Questions that an insurance company asks on its coverage application reveal areas it views as risky. They also offer a road map for the company’s risk management program addressing employment practices.
Expect to face questions like the following in an insurance application:
- Do you plan a merger, acquisition or consolidation for you or any subsidiaries? Comment: Such corporate maneuvers often spawn layoffs for the sake of “synergies” and efficiencies. A strong business rationale may exist for layoffs, but an expected result will be claims and suits from wrongful termination or discrimination.
- Are you undergoing or contemplating employee layoffs or early retirements in the next 12 months, including those resulting from company restructuring or office or manufacturing plant closings?
- What is the total number of employees, broken down amongst full-time, part-time, seasonal, temporary, leased, domestic within the United States, and foreign? Comment: Employment claims are more common in the United States, so the mix of foreign versus domestic labor force is a risk factor.
- What percentage of employees are union versus nonunion? Tip: Insurers correlate a unionized workforce with a higher risk of claims and litigation.
- What percentage of employees are in Texas or California? Caution: These states are perceived as “hot houses” for employment practices claims due to laws congenial to such actions.
- Is the device firm or any of its subsidiaries subject to a collective bargaining agreement? If so, how many employees are subject to the agreement and when does the agreement expire? Moral: Collective bargaining agreements can foreshadow aggrieved employees filing employment practice claims or suits.
- Do any employees have written employment contracts? If so, how many? Suggestion: Contracts may be a good idea, but they risk breach-of-contract suits if relationships sour.
- In the past three years, what has been the annual percentage turnover rate of employees, both domestic and foreign? Takeaway: Many see turnover rate as a barometer portending employment liability claims.
- What percentage of employees have salaries larger than $50,000, $500,000, $200,000 or above? Tip: The higher the pay scale, the higher the stakes in employment litigation.
Risk Management Strategies
First, maintain an updated/amended human resources manual or equivalent risk management guidelines addressing:
- Legally prohibited discrimination;
- Sexual harassment;
- Compliance with the Americans with Disabilities Act;
- Compliance with the 1991 Civil Rights Act;
- Compliance with the Family Medical Leave Act;
- Employee disciplinary procedures;

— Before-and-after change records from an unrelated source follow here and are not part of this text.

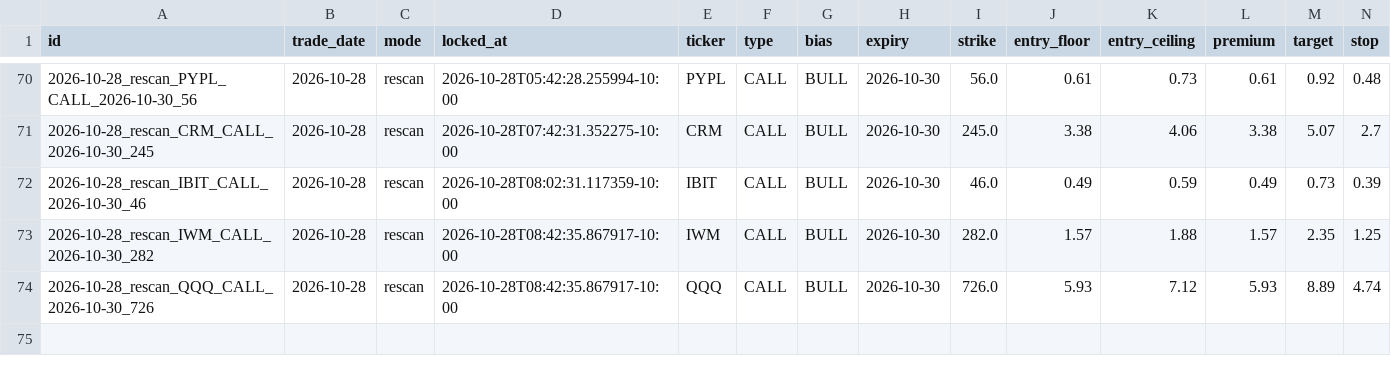
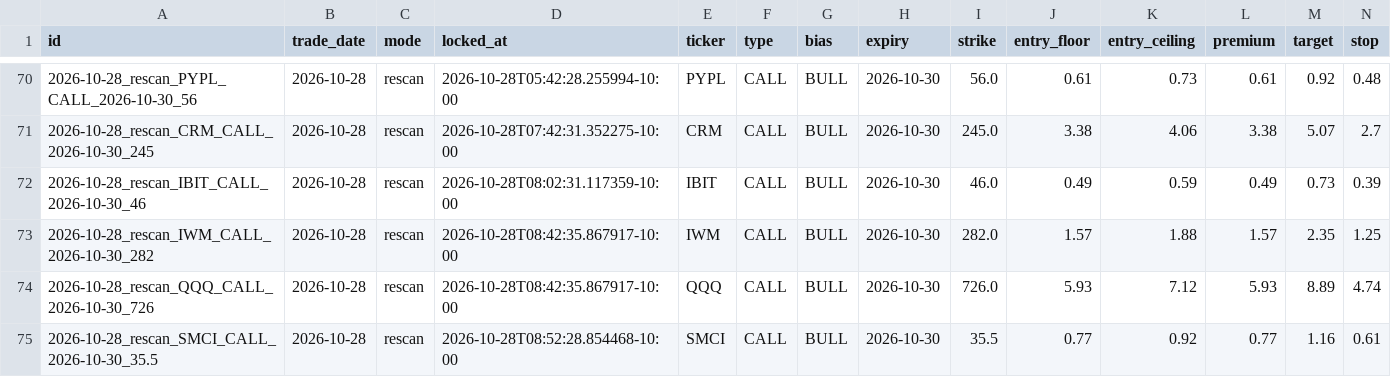
Before and after one commit to Seed808/theesness-market, a CSV file: ledger/locks.csv, drawn as a sheet; only a part is shown, gaps mark what is left out; rows hold the shown columns only; the diff names each change by its address in the sheet, - before the commit and + after, or states it on an @@ line.

Commit message:
ledger: 2026-10-28T18:55Z

```diff
--- a/ledger/locks.csv
+++ b/ledger/locks.csv
+row 75: 2026-10-28_rescan_SMCI_CALL_2026-10-30_35.5 | 2026-10-28 | rescan | 2026-10-28T08:52:28.854468-10:00 | SMCI | CALL | BULL | 2026-10-30 | 35.5 | 0.77 | 0.92 | 0.77 | 1.16 | 0.61
```
Also changed, not shown: ledger/grades.csv, ledger/grades_t1.csv, 6 other files.
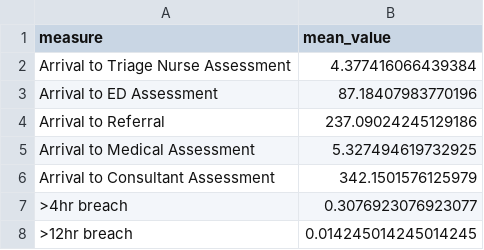
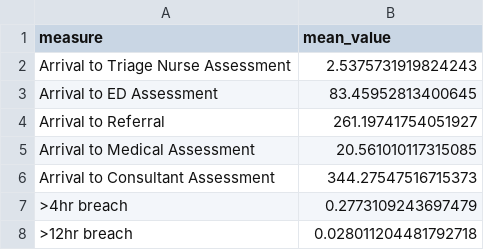
Before and after one commit to tomwhknight/emergency_care_simulation, a CSV file: data/results/summary_results_complete.csv, drawn as a sheet.

```diff
--- a/data/results/summary_results_complete.csv
+++ b/data/results/summary_results_complete.csv
@@ -1,8 +1,8 @@
 measure,mean_value
-Arrival to Triage Nurse Assessment,4.377416066439384
-Arrival to ED Assessment,87.18407983770196
-Arrival to Referral,237.09024245129186
-Arrival to Medical Assessment,5.327494619732925
-Arrival to Consultant Assessment,342.1501576125979
->4hr breach,0.3076923076923077
->12hr breach,0.014245014245014245
+Arrival to Triage Nurse Assessment,2.5375731919824243
+Arrival to ED Assessment,83.45952813400645
+Arrival to Referral,261.19741754051927
+Arrival to Medical Assessment,20.561010117315085
+Arrival to Consultant Assessment,344.27547516715373
+>4hr breach,0.2773109243697479
+>12hr breach,0.028011204481792718
```
Also changed, not shown: data/results/amu_queue_monitoring.csv, data/results/consultant_queue_monitoring_results.csv, 11 other files.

- Employee appraisals/reviews; and
- Terminations, layoffs and early retirement.
Second, update all management, supervisory employees and nonsupervisory employees on amendments to the company’s human resources manual or written guidelines. Have employees acknowledge in writing that they received such manuals or guidelines.
Third, establish a toll-free number for reporting allegations of and claimant practices violations. Some insurers may offer to provide one or help offset the cost.
Fourth, consider hiring a full-time risk manager, human resources manager and general counsel. Tip: insurers like to see seasoned, full-time risk managers, human resource specialists and general counsel at the helm.
Fifth, prepare essential documents and have them ready, since insurers often request the following materials as part of the underwriting process:
- Latest annual report or audited financial statement;
- Employee handbook;
- Human resources manual/guidelines;
- Procedures regarding job applicants, employee discipline, termination, harassment or discrimination allegations; and
- Latest EEO-1 report (a government form requiring many employers to provide a count of their employees by job category and then by ethnicity, race and gender).
Kevin M. Quinley, CPCU, ARM, is the principal of Quinley Risk Associates LLC, a risk management consulting firm. He can be reached at email@example.com or at (804) 796-1939.